Usdansky, London, and Wilmoth Co-Author Article.
Margaret Usdansky, assistant professor of sociology, Andrew London, professor of sociology, and Janet Wilmoth, professor of sociology, have co-authored an article that appears in the August issue of the Journal of Marriage and Family. The article, entitled "Veteran Status, Race-Ethnicity, and Marriage Among Fragile Families" looks to examine the impact of men’s past military service on the likelihood that a couple will marry within 5 years of a nonmarital birth. Read more.
Lutz Study Published in Journal.

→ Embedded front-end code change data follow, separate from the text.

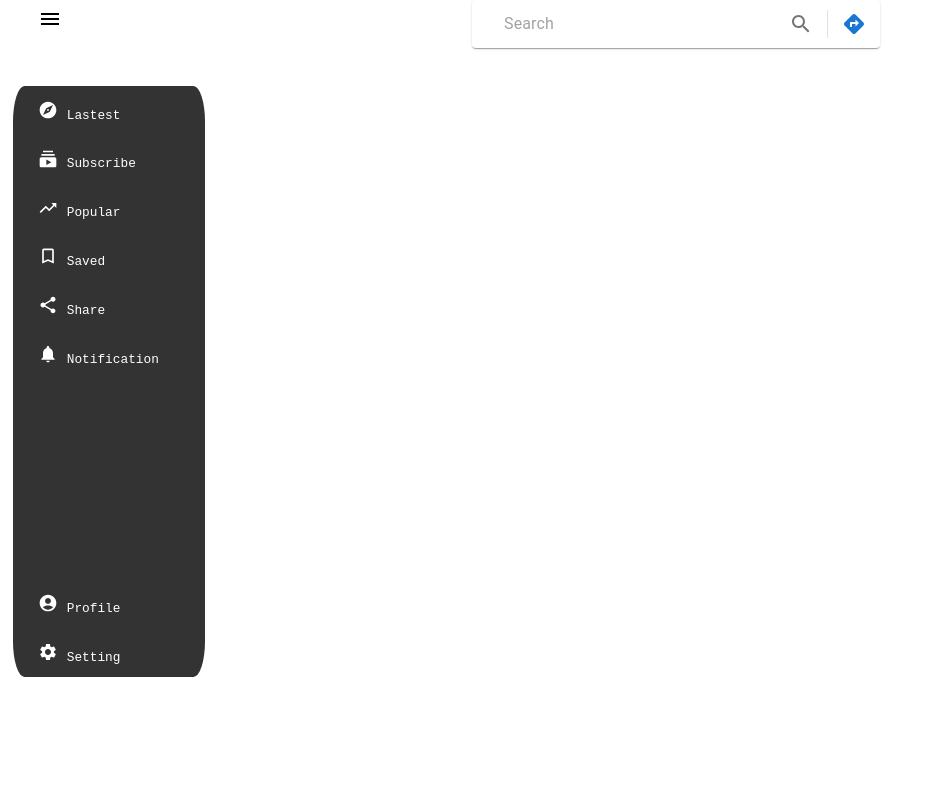
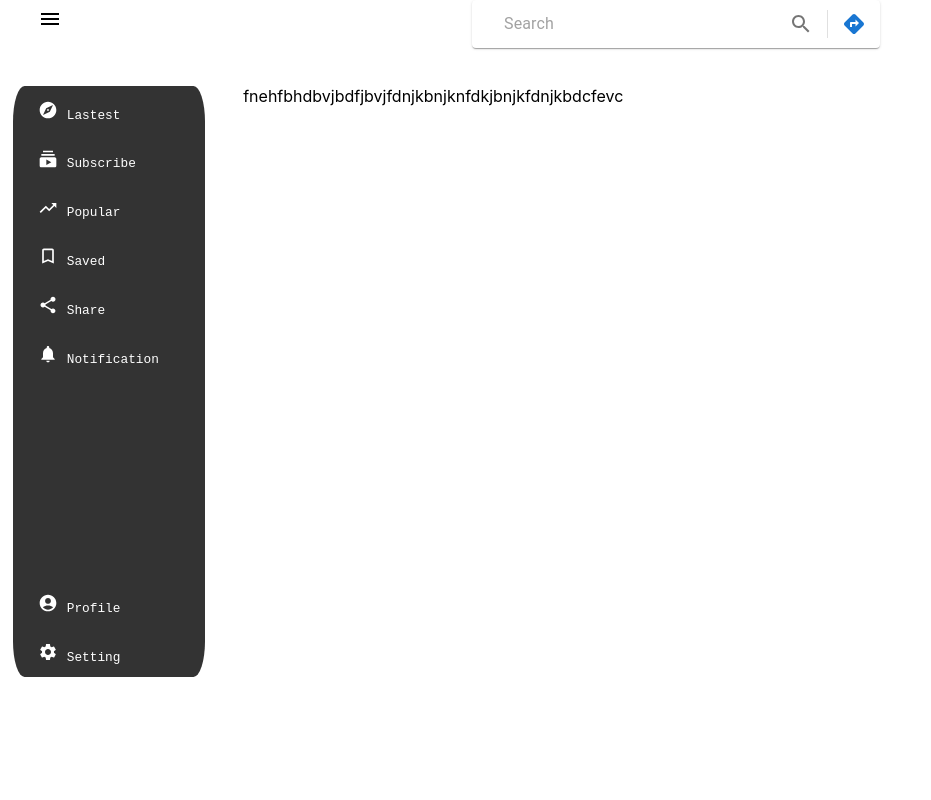
Before and after one commit to Raushankumar-prog/Zealblog, a React (Create React App) app in the folder fronted/: page / in a window 1280 px wide. Shown: the top 800 px of the page, without its empty margins (0-931 px from the left). Built offline with nearby package versions, Linux system fonts and the light colour scheme.

Commit message:
making the main page

```diff
--- a/fronted/src/App.css
+++ b/fronted/src/App.css
@@ -39,9 +39,13 @@
 .hu{
   color: #000;
 }
-.gh{
-  color: aliceblue;
+
+.main{
+  display:flex;
 }
-.djf{
-  color:aliceblue;
+
+
+.glance{
+     padding-top: 3%;
+     padding-left:3%
 }
--- a/fronted/src/App.js
+++ b/fronted/src/App.js
@@ -4,16 +4,24 @@ import Footer from './Components/footer/footer';
 import Routing from './Routes/route';
 import Left from './Components/left/left';
 import Heading from './Components/header/header';
+import Glance from './Components/Glance/glance';
 function App() {
   return (
     <div className="hu">
 
  <Routing/>
+
  <Heading/>
+ <div className="main">
  <Left/>
+ <div className="glance">
+ <Glance/>
+ </div>
+ </div>
+
  <Footer/>
 
-    </div>
+</div>
   );
 }
 
--- a/fronted/src/Components/Glance/glance.css
+++ b/fronted/src/Components/Glance/glance.css
@@ -0,0 +1,3 @@
+.main{
+    border:2px solid red;
+}
--- a/fronted/src/Components/Glance/glance.js
+++ b/fronted/src/Components/Glance/glance.js
@@ -0,0 +1,7 @@
+const Glance = () => {
+    return (
+              <div className="main"> fnehfbhdbvjbdfjbvjfdnjkbnjknfdkjbnjkfdnjkbdcfevc</div>
+    );
+}
+
+export default Glance;
--- a/fronted/src/Components/left/left.js
+++ b/fronted/src/Components/left/left.js
@@ -8,7 +8,7 @@ import NotificationsIcon from '@mui/icons-material/Notifications';
 import ExploreIcon from '@mui/icons-material/Explore';
 import AccountCircleIcon from '@mui/icons-material/AccountCircle';
 const Left = () => {
-    return (<div>
+    return (
          <div className="fr">
         <div className="category1" >
              <div className="icon"><ExploreIcon  fontSize="small"  /></div>
@@ -46,7 +46,7 @@ const Left = () => {
         </div>
 
 
-    </div>  );
+    );
 }
 
 export default Left;
```
Also changed, not shown: fronted/src/Route/Route.js (added).
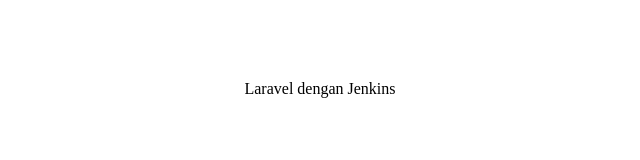
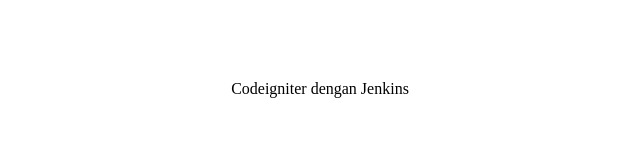
Before and after one commit to mesaputra10/laravel, a plain HTML site: page index.html in a window 1280 px wide. Shown: the full height of the page, 320-960 px from the left. Drawn offline with Linux system fonts and the light colour scheme.

Commit message:
upload codeigniter

```diff
--- a/index.html
+++ b/index.html
@@ -1,2 +1,2 @@
 
-<center> <br><br><br><br>Laravel dengan Jenkins </center>
+<center> <br><br><br><br>Codeigniter dengan Jenkins </center>
```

In a study published in the Sociology of Education journal, Amy Lutz examines immigrant black high school graduates and the likelihood that this population would attend selective colleges and universities than both native black and white students in America. The study, entitled "How African American Is the Net Black Advantage? Differences in College Attendance Among Immigrant Blacks, Native Blacks, and Whites," investigates whether the immigrant population could be driving blacks' relatively higher odds of college enrollment compared to similar whites, particularly in light of high levels of educational attainment among the adult black immigrant population. Read more.
News from Dean Wallerstein - Maxwell Professor Christine Himes named director of the Center for Policy Research.
"I am delighted that Christine Himes has accepted my invitation to become the next director of the Center for Policy Research," says Dean Mitchel Wallerstein. "She is a long-time faculty member of CPR, and has built an impressive record of scholarship, pedagogy, and administration during her 14 years in the Maxwell School’s Department of Sociology. Chris served for five years as the Chair of the department, during which time she impressed me with her effective management skills and strong leadership abilities. I am confident on this basis that Professor Himes will bring new energy and vision to the Center and help it to move forward with its important work. I also would like to thank Professor Douglas Wolf for his leadership as Interim Director of CPR. Doug was able to bring to bear his long experience and his knowledge of CPR in shepherding the Center through this transition. He will hand off the leadership responsibilities with the organization in stable condition." Himes has worked and published in the areas of family care giving, demography and population projections, and patterns of health and mortality in later life. Her recent research has focused on the role of obesity in health and functioning at older ages. She has served as a consultant to the Bureau of the Census and to the Secretary of Health and Human Services. In 2007, she was honored as SU’s United Methodist University Scholar/Teacher of the Year. Himes received her Ph.D. in demography and sociology from the University of Pennsylvania.